== WHAT YOU NEED TO DO ==
What is the number of lines in this listing that include "meta"? Answer with that number only.
⟨
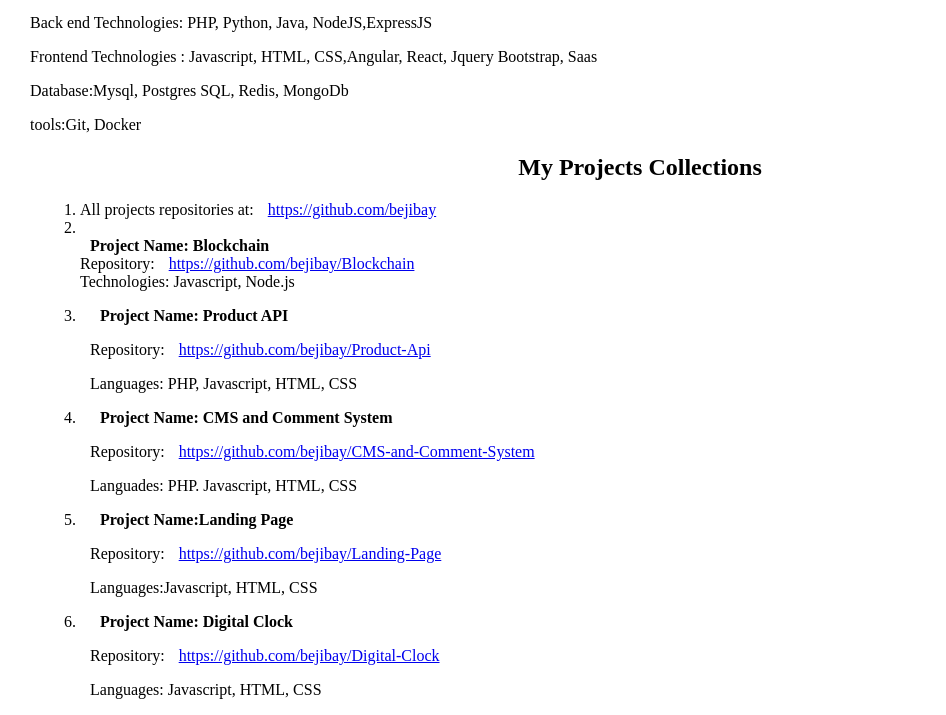
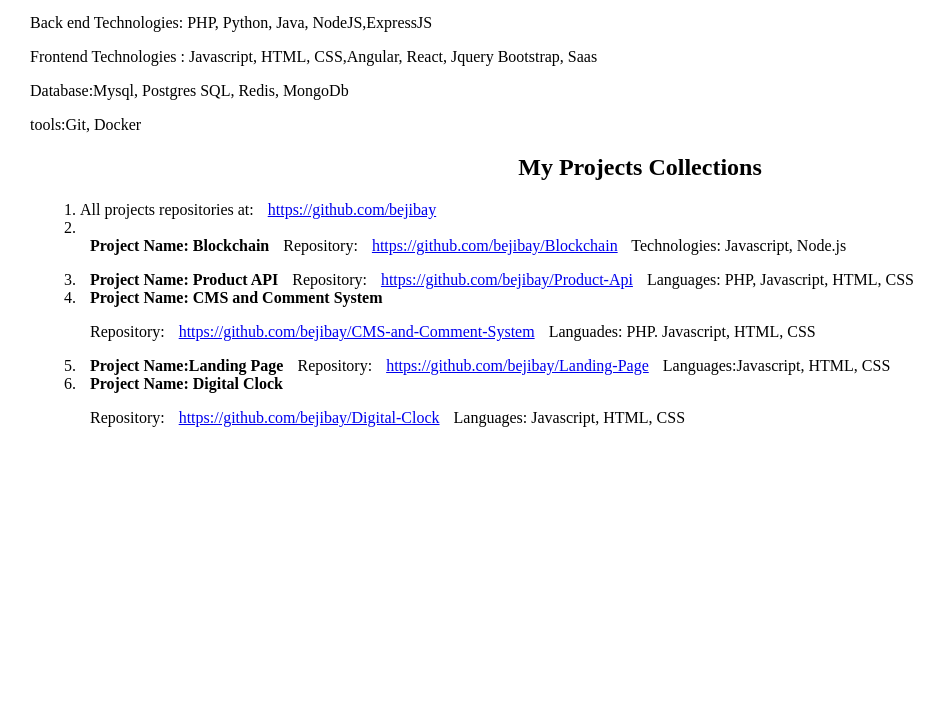
Before and after one commit to bejibay/bejibay.github.io, a plain HTML site: page index.html in a window 1280 px wide. Shown: the part 86-801 px from the top of the page, without its empty margins (0-946 px from the left). Drawn offline with Linux system fonts and the light colour scheme.

Commit message:
Update index.html

```diff
--- a/index.html
+++ b/index.html
@@ -1,7 +1,7 @@
 <html lang="en">
 <head>
 <meta charset=UTF-8">
-<meta name="viewport" content="width=device-width">
+<meta name="viewport" content="width=device-width initial-scale=1.0">
 <meta name="description" content="my projects collection">
 <meta http-equiv="30">
 <style>
@@ -20,28 +20,28 @@
   <h2>My Projects Collections</h2>
     <ol>
 <li>All projects repositories at: <a href="https://github.com/bejibay">https://github.com/bejibay</a></li>
-     <li> </br><strong>Project Name: Blockchain</strong>
-     </br>Repository: <a href="https://github.com/bejibay/Blockchain">https://github.com/bejibay/Blockchain</a>
-     </br>Technologies: Javascript, Node.js</p>
+     <li> </br><strong>Project Name: Blockchain</strong></b>
+     Repository: <a href="https://github.com/bejibay/Blockchain">https://github.com/bejibay/Blockchain</a></b>
+     Technologies: Javascript, Node.js</p>
      </li>
-    <li><p><strong>Project Name: Product API</strong></p>
-     <p>Repository: <a href="https://github.com/bejibay/Product-Api">https://github.com/bejibay/Product-Api</a></p>
-     <p>Languages: PHP, Javascript, HTML, CSS</p>
+    <li><strong>Project Name: Product API</strong></b>
+     Repository: <a href="https://github.com/bejibay/Product-Api">https://github.com/bejibay/Product-Api</a></b>
+     Languages: PHP, Javascript, HTML, CSS
      </li>
      <li>
-     <p><strong>Project Name: CMS and Comment System</strong></p>
-     <p>Repository: <a href="https://github.com/bejibay/CMS-and-Comment-System">https://github.com/bejibay/CMS-and-Comment-System</a></p>
-     <p>Languades: PHP. Javascript, HTML, CSS</p>
+     <strong>Project Name: CMS and Comment System</strong></b>
+     <p>Repository: <a href="https://github.com/bejibay/CMS-and-Comment-System">https://github.com/bejibay/CMS-and-Comment-System</a></b>
+     Languades: PHP. Javascript, HTML, CSS
      </li>
      <li>
-     <p><strong>Project Name:Landing Page</strong></p>
-     <p>Repository: <a href="https://github.com/bejibay/Landing-Page">https://github.com/bejibay/Landing-Page</a></p>
-     <p>Languages:Javascript, HTML, CSS </p>
+     <strong>Project Name:Landing Page</strong></b>
+     Repository: <a href="https://github.com/bejibay/Landing-Page">https://github.com/bejibay/Landing-Page</a></b>
+     Languages:Javascript, HTML, CSS </b>
      </li>
      <li>
-     <p><strong>Project Name: Digital Clock </strong></p>
-     <p>Repository: <a href="https://github.com/bejibay/Digital-Clock">https://github.com/bejibay/Digital-Clock</a></p>
-     <p>Languages: Javascript, HTML, CSS</p>
+     <strong>Project Name: Digital Clock </strong></b>
+     <p>Repository: <a href="https://github.com/bejibay/Digital-Clock">https://github.com/bejibay/Digital-Clock</a></b>
+     Languages: Javascript, HTML, CSS
      </li>
   </ol>
 </body>
```
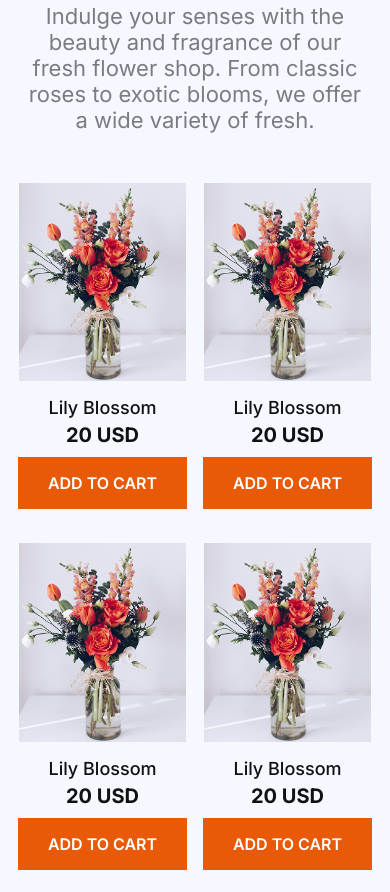
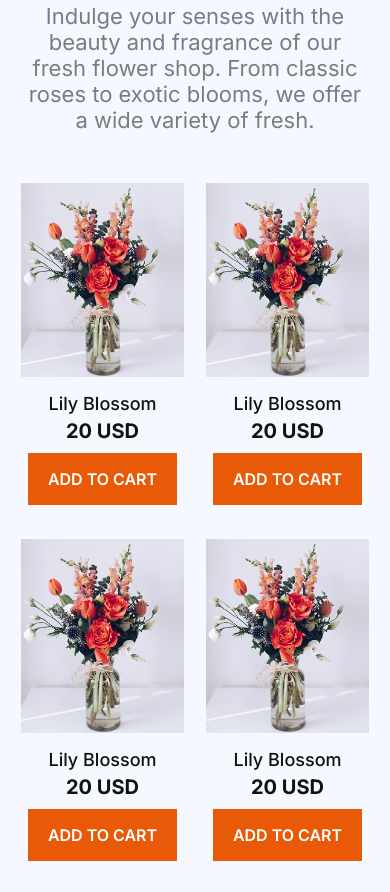
Before and after one commit to arman685913/FRESH-FLOWERS, a plain HTML site: page index.html in a window 390 px wide. Shown: the part 778-1670 px from the top of the page. Drawn offline with Linux system fonts and the light colour scheme.

```diff
--- a/responsive.css
+++ b/responsive.css
@@ -46,14 +46,14 @@
         margin: 0px auto;
     }
     .cardimg {
-        width: 92%;
+        width: 90%;
         margin: 0px auto;
     }
     .cardimg img{
         width: 100%;
     }
     .btn-card{
-        padding: 16px 30px;
+        padding: 16px 20px;
         margin-bottom: 16px;
     }
     .card-container h4{
```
⟩
== WORKED SOLUTION ==
5